Skip to main page content
Access keys NCBI Homepage MyNCBI Homepage Main Content Main Navigation
Review
, 7, 357
eCollection

Micro-Engineered Models of Development Using Induced Pluripotent Stem Cells

Affiliations
Review

Micro-Engineered Models of Development Using Induced Pluripotent Stem Cells

Pallavi Srivastava et al. Front Bioeng Biotechnol.

Abstract

During fetal development, embryonic cells are coaxed through a series of lineage choices which lead to the formation of the three germ layers and subsequently to all the cell types that are required to form an adult human body. Landmark cell fate decisions leading to symmetry breaking, establishment of the primitive streak and first tri-lineage differentiation happen after implantation, and therefore have been attributed to be a function of the embryo's spatiotemporal 3D environment. These mechanical and geometric cues induce a cascade of signaling pathways leading to cell differentiation and orientation. Due to the physiological, ethical, and legal limitations of accessing an intact human embryo for functional studies, multiple in-vitro models have been developed to try and recapitulate the key milestones of mammalian embryogenesis using mouse embryos, or mouse and human embryonic stem cells. More recently, the development of induced pluripotent stem cells represents a cell source which is being explored to prepare a developmental model, owing to their genetic and functional similarities to embryonic stem cells. Here we review the use of micro-engineered cell culture materials as platforms to define the physical and geometric contributions during the cell fate defining process and to study the underlying pathways. This information has applications in various biomedical contexts including tissue engineering, stem cell therapy, and organoid cultures for disease modeling.

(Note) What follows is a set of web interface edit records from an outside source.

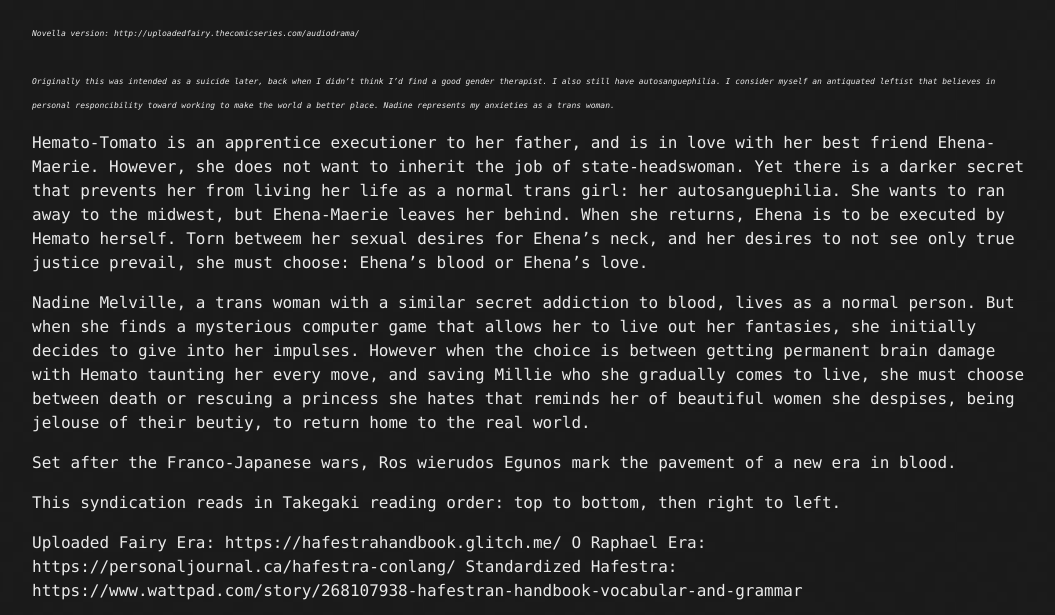
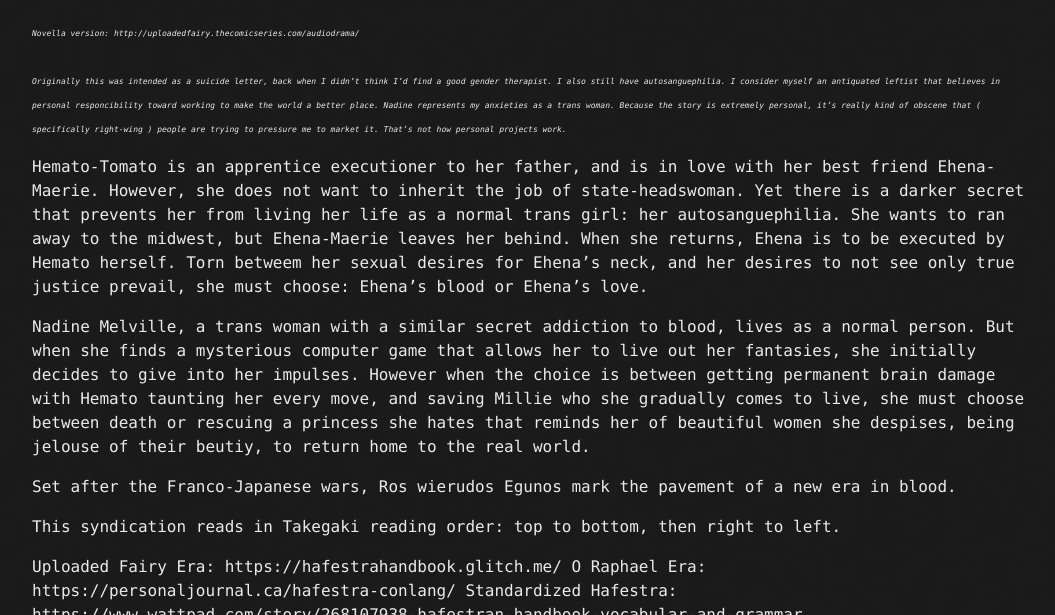
Before and after one commit to LWFlouisa/UploadedFairySynd, a Jekyll site: the page built from about.md, in a window 1280 px wide and 900 px high, scrolled down 580 px, cut to the strip 183-798 px from the top of the window. Shown: the whole strip, without its empty margins (108-1163 px from the left). Built offline with Jekyll 4.4.1, drawn with Linux system fonts in a browser that asks for light colours.

Commit message:
Update about.md

```diff
--- a/about.md
+++ b/about.md
@@ -13,7 +13,7 @@ title: About
 # About Uploaded Fairy
 <img src="https://github.com/LWFlouisa/Homepage/blob/master/Images/hemato.jpeg?raw=true" width="800px" height="550px"/>
 
-<i>Novella version: http://uploadedfairy.thecomicseries.com/audiodrama/<br /><br />Originally this was intended as a suicide later, back when I didn't think I'd find a good gender therapist. I also still have autosanguephilia. I consider myself an antiquated leftist that believes in personal responcibility toward working to make the world a better place. Nadine represents my anxieties as a trans woman.</i>
+<i>Novella version: http://uploadedfairy.thecomicseries.com/audiodrama/<br /><br />Originally this was intended as a suicide letter, back when I didn't think I'd find a good gender therapist. I also still have autosanguephilia. I consider myself an antiquated leftist that believes in personal responcibility toward working to make the world a better place. Nadine represents my anxieties as a trans woman. Because the story is extremely personal, it's really kind of obscene that ( specifically right-wing ) people are trying to pressure me to market it. That's not how personal projects work.</i>
 
 Hemato-Tomato is an apprentice executioner to her father, and is in love with her best friend Ehena-Maerie. However, she does not want to inherit the job of state-headswoman. Yet there is a darker secret that prevents her from living her life as a normal trans girl: her autosanguephilia. She wants to ran away to the midwest, but Ehena-Maerie leaves her behind. When she returns, Ehena is to be executed by Hemato herself. Torn betweem her sexual desires for Ehena's neck, and her desires to not see only true justice prevail, she must choose: Ehena's blood or Ehena's love.
 
```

Keywords: biomaterials; development; gastrulation models; iPS cells; micropatterning; morphogenesis.

Figures

Figure 1
Figure 1
(A) Graphical representation of effects of biomechanics and geometry in coordinating cell organization and germ-layer differentiation during embryonic development. (B) Various biochemical and biomechanical factors which have been documented to induce stem cell (MSC and PSCs) differentiation patterns in-vitro. Combining two or more of these factors for documenting cumulative cell responses is useful for understanding ECM based tissue modeling approaches.
Figure 2
Figure 2
(A) ES cells spatially organize themselves into three germ layers following BMP4 induction, depending on the size of the circle, creating a 2D gastrulation model. Image reused with permission (Deglincerti et al., 2016b) Nat Protoc 2016. (B) A semi-3D model of post-implantation amniotic sac embryoid (PASE)—The closest human model recapitulating multiple post-implantation embryogenic events. Image reused with permission (Shao et al., 2017) Nat Communications, 2017.

Similar articles

See all similar articles

References

    1. Abagnale G., Sechi A., Steger M., Zhou Q., Kuo C.-C., Aydin G., et al. . (2017). Surface topography guides morphology and spatial patterning of induced pluripotent stem cell colonies. Stem Cell Rep. 9, 654–666. 10.1016/j.stemcr.2017.06.016 - DOI - PMC - PubMed
    1. Abelseth E., Abelseth L., De la Vega L., Beyer S. T., Wadsworth S. J., Willerth S. M. (2019). 3D printing of neural tissues derived from human induced pluripotent stem cells using a fibrin-based bioink. ACS Biomater. Sci. Eng. 5, 234–243. 10.1021/acsbiomaterials.8b01235 - DOI
    1. Ahmed M., Ffrench-Constant C. (2016). Extracellular matrix regulation of stem cell behavior. Curr. Stem Cell Rep. 2, 197–206. 10.1007/s40778-016-0056-2 - DOI - PMC - PubMed
    1. Alakpa E. V., Jayawarna V., Lampel A., Burgess K. V., West C. C., Bakker S. C. J., et al. (2016). Tunable supramolecular hydrogels for selection of lineage-guiding metabolites in stem cell cultures. Chem 1, 298–319. 10.1016/j.chempr.2016.07.001 - DOI
    1. Alfandari D., McCusker C., Cousin H. (2009). ADAM function in embryogenesis. Semin. Cell Dev. Biol. 20, 153–163. 10.1016/j.semcdb.2008.09.006 - DOI - PMC - PubMed

LinkOut - more resources

Feedback